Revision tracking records
__________________________________________________

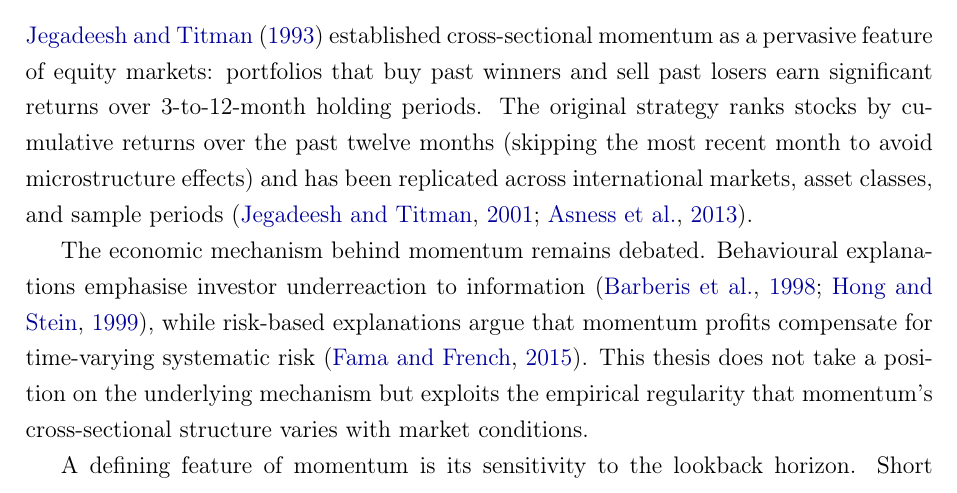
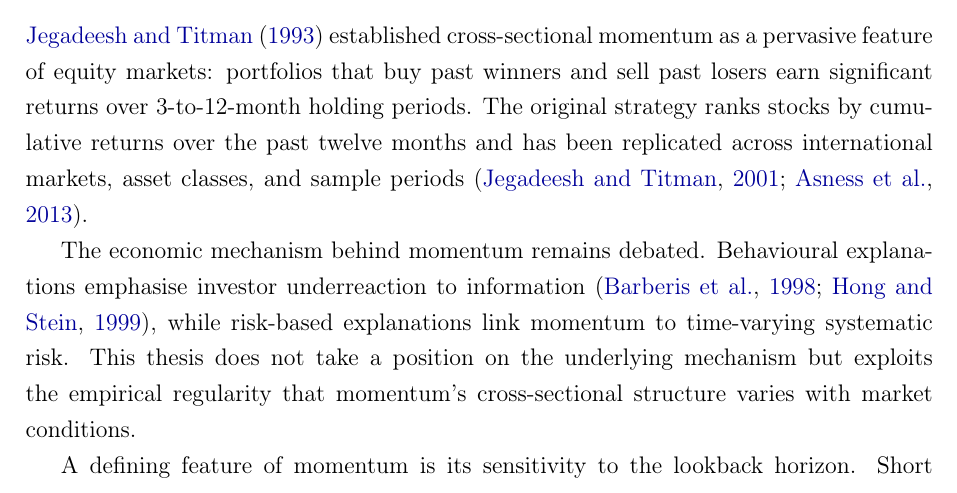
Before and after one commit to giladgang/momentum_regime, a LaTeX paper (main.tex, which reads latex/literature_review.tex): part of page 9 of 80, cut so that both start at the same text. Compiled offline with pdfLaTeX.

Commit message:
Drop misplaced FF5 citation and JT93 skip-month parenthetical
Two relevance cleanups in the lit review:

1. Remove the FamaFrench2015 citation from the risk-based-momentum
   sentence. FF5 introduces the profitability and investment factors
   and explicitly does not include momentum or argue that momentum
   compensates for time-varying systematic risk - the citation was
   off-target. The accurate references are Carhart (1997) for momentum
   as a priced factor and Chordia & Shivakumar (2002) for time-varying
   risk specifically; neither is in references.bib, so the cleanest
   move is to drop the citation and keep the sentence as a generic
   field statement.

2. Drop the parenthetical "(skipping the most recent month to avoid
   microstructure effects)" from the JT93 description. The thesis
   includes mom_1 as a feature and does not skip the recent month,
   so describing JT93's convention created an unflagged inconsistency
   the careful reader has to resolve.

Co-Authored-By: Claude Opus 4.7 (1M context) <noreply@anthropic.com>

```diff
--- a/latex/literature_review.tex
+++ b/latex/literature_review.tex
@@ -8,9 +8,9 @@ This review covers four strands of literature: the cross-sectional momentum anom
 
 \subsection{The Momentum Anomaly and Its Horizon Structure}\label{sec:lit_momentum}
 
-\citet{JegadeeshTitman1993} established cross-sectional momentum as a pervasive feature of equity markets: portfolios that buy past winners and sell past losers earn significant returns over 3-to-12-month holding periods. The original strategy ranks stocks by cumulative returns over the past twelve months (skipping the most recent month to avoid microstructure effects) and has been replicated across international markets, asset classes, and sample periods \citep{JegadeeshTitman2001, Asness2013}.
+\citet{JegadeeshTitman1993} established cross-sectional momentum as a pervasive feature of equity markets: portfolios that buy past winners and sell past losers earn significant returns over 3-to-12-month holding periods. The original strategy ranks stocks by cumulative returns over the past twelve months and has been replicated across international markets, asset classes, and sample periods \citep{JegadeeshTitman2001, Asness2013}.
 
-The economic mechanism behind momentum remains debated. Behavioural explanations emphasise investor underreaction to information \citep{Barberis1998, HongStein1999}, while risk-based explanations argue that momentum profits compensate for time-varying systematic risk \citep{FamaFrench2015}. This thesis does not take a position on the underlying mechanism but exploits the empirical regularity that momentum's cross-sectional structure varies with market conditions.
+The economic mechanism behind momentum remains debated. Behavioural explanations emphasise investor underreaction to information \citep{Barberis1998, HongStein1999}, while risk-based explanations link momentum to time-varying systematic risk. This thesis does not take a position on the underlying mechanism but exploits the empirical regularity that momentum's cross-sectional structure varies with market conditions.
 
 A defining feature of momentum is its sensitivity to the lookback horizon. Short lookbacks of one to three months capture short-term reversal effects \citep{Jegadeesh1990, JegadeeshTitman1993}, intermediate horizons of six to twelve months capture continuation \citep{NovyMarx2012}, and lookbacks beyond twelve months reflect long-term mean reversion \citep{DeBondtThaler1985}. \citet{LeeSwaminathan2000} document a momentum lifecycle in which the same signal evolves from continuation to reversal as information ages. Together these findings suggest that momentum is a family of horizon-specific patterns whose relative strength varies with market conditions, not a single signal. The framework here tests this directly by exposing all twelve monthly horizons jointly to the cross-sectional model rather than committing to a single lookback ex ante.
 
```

__________________________________________________

* **EXERCISE PROMPT**: Please reproduce the data above word for word, skipping all images.

* **SOLUTION TO THE PROBLEM**:
Before and after one commit to giladgang/momentum_regime, a LaTeX paper (main.tex, which reads latex/literature_review.tex): part of page 9 of 80, cut so that both start at the same text. Compiled offline with pdfLaTeX.

Commit message:
Drop misplaced FF5 citation and JT93 skip-month parenthetical
Two relevance cleanups in the lit review:

1. Remove the FamaFrench2015 citation from the risk-based-momentum
   sentence. FF5 introduces the profitability and investment factors
   and explicitly does not include momentum or argue that momentum
   compensates for time-varying systematic risk - the citation was
   off-target. The accurate references are Carhart (1997) for momentum
   as a priced factor and Chordia & Shivakumar (2002) for time-varying
   risk specifically; neither is in references.bib, so the cleanest
   move is to drop the citation and keep the sentence as a generic
   field statement.

2. Drop the parenthetical "(skipping the most recent month to avoid
   microstructure effects)" from the JT93 description. The thesis
   includes mom_1 as a feature and does not skip the recent month,
   so describing JT93's convention created an unflagged inconsistency
   the careful reader has to resolve.

Co-Authored-By: Claude Opus 4.7 (1M context) <noreply@anthropic.com>

```diff
--- a/latex/literature_review.tex
+++ b/latex/literature_review.tex
@@ -8,9 +8,9 @@ This review covers four strands of literature: the cross-sectional momentum anom
 
 \subsection{The Momentum Anomaly and Its Horizon Structure}\label{sec:lit_momentum}
 
-\citet{JegadeeshTitman1993} established cross-sectional momentum as a pervasive feature of equity markets: portfolios that buy past winners and sell past losers earn significant returns over 3-to-12-month holding periods. The original strategy ranks stocks by cumulative returns over the past twelve months (skipping the most recent month to avoid microstructure effects) and has been replicated across international markets, asset classes, and sample periods \citep{JegadeeshTitman2001, Asness2013}.
+\citet{JegadeeshTitman1993} established cross-sectional momentum as a pervasive feature of equity markets: portfolios that buy past winners and sell past losers earn significant returns over 3-to-12-month holding periods. The original strategy ranks stocks by cumulative returns over the past twelve months and has been replicated across international markets, asset classes, and sample periods \citep{JegadeeshTitman2001, Asness2013}.
 
-The economic mechanism behind momentum remains debated. Behavioural explanations emphasise investor underreaction to information \citep{Barberis1998, HongStein1999}, while risk-based explanations argue that momentum profits compensate for time-varying systematic risk \citep{FamaFrench2015}. This thesis does not take a position on the underlying mechanism but exploits the empirical regularity that momentum's cross-sectional structure varies with market conditions.
+The economic mechanism behind momentum remains debated. Behavioural explanations emphasise investor underreaction to information \citep{Barberis1998, HongStein1999}, while risk-based explanations link momentum to time-varying systematic risk. This thesis does not take a position on the underlying mechanism but exploits the empirical regularity that momentum's cross-sectional structure varies with market conditions.
 
 A defining feature of momentum is its sensitivity to the lookback horizon. Short lookbacks of one to three months capture short-term reversal effects \citep{Jegadeesh1990, JegadeeshTitman1993}, intermediate horizons of six to twelve months capture continuation \citep{NovyMarx2012}, and lookbacks beyond twelve months reflect long-term mean reversion \citep{DeBondtThaler1985}. \citet{LeeSwaminathan2000} document a momentum lifecycle in which the same signal evolves from continuation to reversal as information ages. Together these findings suggest that momentum is a family of horizon-specific patterns whose relative strength varies with market conditions, not a single signal. The framework here tests this directly by exposing all twelve monthly horizons jointly to the cross-sectional model rather than committing to a single lookback ex ante.
 
```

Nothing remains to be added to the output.